(Data excerpts)
>>>>

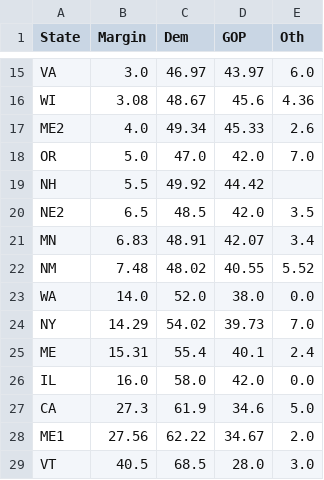
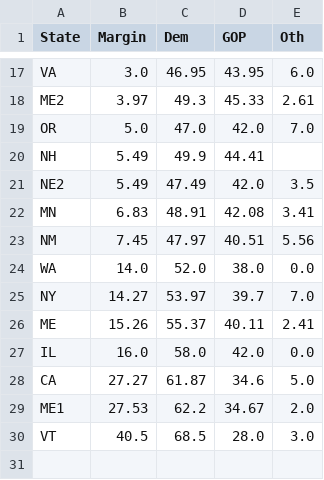
Before and after one commit to djrubio2/polls, a CSV file: state_averages.csv, drawn as a sheet; only a part is shown, gaps mark what is left out; removed rows and columns are numbered as before the commit, all else as after; the diff covers the shown part only; the diff names each change by its address in the sheet, - before the commit and + after, or states it on an @@ line.

```diff
--- a/state_averages.csv
+++ b/state_averages.csv
-C17 (Dem): 46.97
+C17 (Dem): 46.95
-D17 (GOP): 43.97
+D17 (GOP): 43.95
-row 16: WI | 3.08 | 48.67 | 45.6 | 4.36
-B18 (Margin): 4.0
+B18 (Margin): 3.97
-C18 (Dem): 49.34
+C18 (Dem): 49.3
-E18 (Oth): 2.6
+E18 (Oth): 2.61
-B20 (Margin): 5.5
+B20 (Margin): 5.49
-C20 (Dem): 49.92
+C20 (Dem): 49.9
-D20 (GOP): 44.42
+D20 (GOP): 44.41
-B21 (Margin): 6.5
+B21 (Margin): 5.49
-C21 (Dem): 48.5
+C21 (Dem): 47.49
-D22 (GOP): 42.07
+D22 (GOP): 42.08
-E22 (Oth): 3.4
+E22 (Oth): 3.41
-B23 (Margin): 7.48
+B23 (Margin): 7.45
-C23 (Dem): 48.02
+C23 (Dem): 47.97
-D23 (GOP): 40.55
+D23 (GOP): 40.51
-E23 (Oth): 5.52
+E23 (Oth): 5.56
-B25 (Margin): 14.29
+B25 (Margin): 14.27
-C25 (Dem): 54.02
+C25 (Dem): 53.97
-D25 (GOP): 39.73
+D25 (GOP): 39.7
-B26 (Margin): 15.31
+B26 (Margin): 15.26
-C26 (Dem): 55.4
+C26 (Dem): 55.37
-D26 (GOP): 40.1
+D26 (GOP): 40.11
-E26 (Oth): 2.4
+E26 (Oth): 2.41
-B28 (Margin): 27.3
+B28 (Margin): 27.27
-C28 (Dem): 61.9
+C28 (Dem): 61.87
-B29 (Margin): 27.56
+B29 (Margin): 27.53
-C29 (Dem): 62.22
+C29 (Dem): 62.2
```
Also changed, not shown: 2 added rows and 31 edited cells elsewhere in this file, pollingavg.csv, state-polls.csv, 5 other files.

<<<<

*What to do*:
Restate the records word for word and drop the images.

*Solution to this problem*:
Before and after one commit to djrubio2/polls, a CSV file: state_averages.csv, drawn as a sheet; only a part is shown, gaps mark what is left out; removed rows and columns are numbered as before the commit, all else as after; the diff covers the shown part only; the diff names each change by its address in the sheet, - before the commit and + after, or states it on an @@ line.

```diff
--- a/state_averages.csv
+++ b/state_averages.csv
-C17 (Dem): 46.97
+C17 (Dem): 46.95
-D17 (GOP): 43.97
+D17 (GOP): 43.95
-row 16: WI | 3.08 | 48.67 | 45.6 | 4.36
-B18 (Margin): 4.0
+B18 (Margin): 3.97
-C18 (Dem): 49.34
+C18 (Dem): 49.3
-E18 (Oth): 2.6
+E18 (Oth): 2.61
-B20 (Margin): 5.5
+B20 (Margin): 5.49
-C20 (Dem): 49.92
+C20 (Dem): 49.9
-D20 (GOP): 44.42
+D20 (GOP): 44.41
-B21 (Margin): 6.5
+B21 (Margin): 5.49
-C21 (Dem): 48.5
+C21 (Dem): 47.49
-D22 (GOP): 42.07
+D22 (GOP): 42.08
-E22 (Oth): 3.4
+E22 (Oth): 3.41
-B23 (Margin): 7.48
+B23 (Margin): 7.45
-C23 (Dem): 48.02
+C23 (Dem): 47.97
-D23 (GOP): 40.55
+D23 (GOP): 40.51
-E23 (Oth): 5.52
+E23 (Oth): 5.56
-B25 (Margin): 14.29
+B25 (Margin): 14.27
-C25 (Dem): 54.02
+C25 (Dem): 53.97
-D25 (GOP): 39.73
+D25 (GOP): 39.7
-B26 (Margin): 15.31
+B26 (Margin): 15.26
-C26 (Dem): 55.4
+C26 (Dem): 55.37
-D26 (GOP): 40.1
+D26 (GOP): 40.11
-E26 (Oth): 2.4
+E26 (Oth): 2.41
-B28 (Margin): 27.3
+B28 (Margin): 27.27
-C28 (Dem): 61.9
+C28 (Dem): 61.87
-B29 (Margin): 27.56
+B29 (Margin): 27.53
-C29 (Dem): 62.22
+C29 (Dem): 62.2
```
Also changed, not shown: 2 added rows and 31 edited cells elsewhere in this file, pollingavg.csv, state-polls.csv, 5 other files.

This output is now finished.